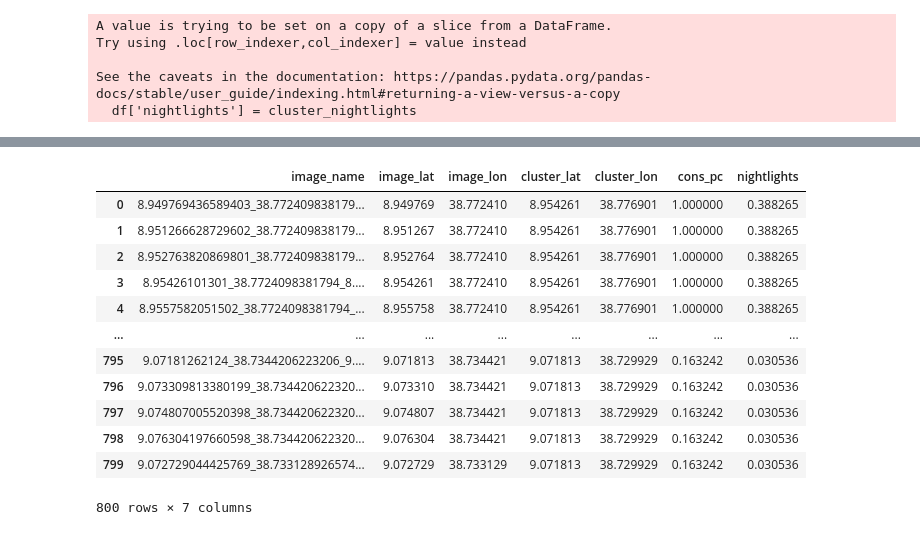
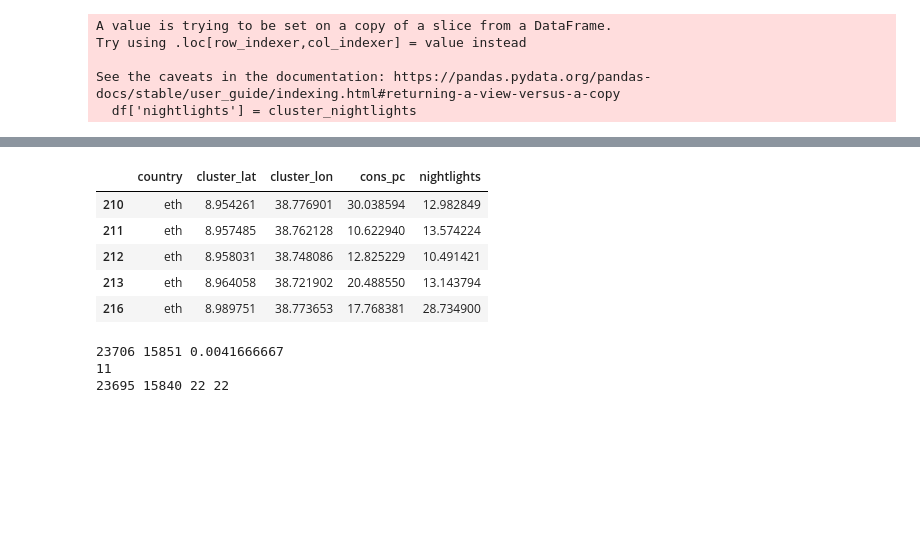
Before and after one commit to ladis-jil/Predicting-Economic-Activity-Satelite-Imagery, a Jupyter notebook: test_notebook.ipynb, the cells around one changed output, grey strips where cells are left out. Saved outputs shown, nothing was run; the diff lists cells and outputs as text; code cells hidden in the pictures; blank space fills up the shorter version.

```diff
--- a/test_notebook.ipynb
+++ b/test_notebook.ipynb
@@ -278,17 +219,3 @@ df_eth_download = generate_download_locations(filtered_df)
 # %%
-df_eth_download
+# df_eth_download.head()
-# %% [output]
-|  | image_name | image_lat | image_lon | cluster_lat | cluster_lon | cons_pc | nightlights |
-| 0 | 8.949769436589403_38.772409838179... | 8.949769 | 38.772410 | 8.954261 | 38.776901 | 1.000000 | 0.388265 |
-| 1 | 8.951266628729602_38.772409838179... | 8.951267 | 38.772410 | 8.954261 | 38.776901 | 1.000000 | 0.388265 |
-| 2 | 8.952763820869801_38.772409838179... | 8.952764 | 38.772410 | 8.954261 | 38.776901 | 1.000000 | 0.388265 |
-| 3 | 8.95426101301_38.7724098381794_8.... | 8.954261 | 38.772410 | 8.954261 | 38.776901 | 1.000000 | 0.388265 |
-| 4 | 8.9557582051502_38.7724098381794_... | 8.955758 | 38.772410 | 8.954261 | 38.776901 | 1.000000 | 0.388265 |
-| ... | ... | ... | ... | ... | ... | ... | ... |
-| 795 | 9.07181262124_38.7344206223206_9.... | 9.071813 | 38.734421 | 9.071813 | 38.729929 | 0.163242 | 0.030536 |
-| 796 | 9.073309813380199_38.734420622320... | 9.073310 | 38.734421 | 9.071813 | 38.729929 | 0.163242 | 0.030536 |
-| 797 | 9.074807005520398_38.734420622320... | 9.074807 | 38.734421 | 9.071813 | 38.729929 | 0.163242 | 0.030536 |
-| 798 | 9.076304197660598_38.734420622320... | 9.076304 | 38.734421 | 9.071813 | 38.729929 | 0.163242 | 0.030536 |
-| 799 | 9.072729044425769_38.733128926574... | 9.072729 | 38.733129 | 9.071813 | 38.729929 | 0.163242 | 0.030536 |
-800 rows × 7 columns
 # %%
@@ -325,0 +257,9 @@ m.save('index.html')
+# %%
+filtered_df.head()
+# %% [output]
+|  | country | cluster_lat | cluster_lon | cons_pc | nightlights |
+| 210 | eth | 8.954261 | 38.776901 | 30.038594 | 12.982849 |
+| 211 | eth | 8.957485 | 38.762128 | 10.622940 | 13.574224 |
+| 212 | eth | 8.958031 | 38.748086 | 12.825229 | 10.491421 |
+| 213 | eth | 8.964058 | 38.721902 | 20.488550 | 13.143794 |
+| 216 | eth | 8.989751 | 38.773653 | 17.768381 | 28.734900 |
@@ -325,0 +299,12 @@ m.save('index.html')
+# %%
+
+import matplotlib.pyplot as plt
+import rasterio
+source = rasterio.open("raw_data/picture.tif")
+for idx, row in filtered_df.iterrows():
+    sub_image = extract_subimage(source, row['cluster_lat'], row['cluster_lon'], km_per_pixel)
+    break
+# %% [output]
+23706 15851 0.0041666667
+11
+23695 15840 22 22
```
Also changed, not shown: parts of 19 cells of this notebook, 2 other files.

=====

:: Task ::
Every line of the listing that holds "output" should be found and copied.

:: Answer below ::
Before and after one commit to ladis-jil/Predicting-Economic-Activity-Satelite-Imagery, a Jupyter notebook: test_notebook.ipynb, the cells around one changed output, grey strips where cells are left out. Saved outputs shown, nothing was run; the diff lists cells and outputs as text; code cells hidden in the pictures; blank space fills up the shorter version.
-# %% [output]
+# %% [output]
+# %% [output]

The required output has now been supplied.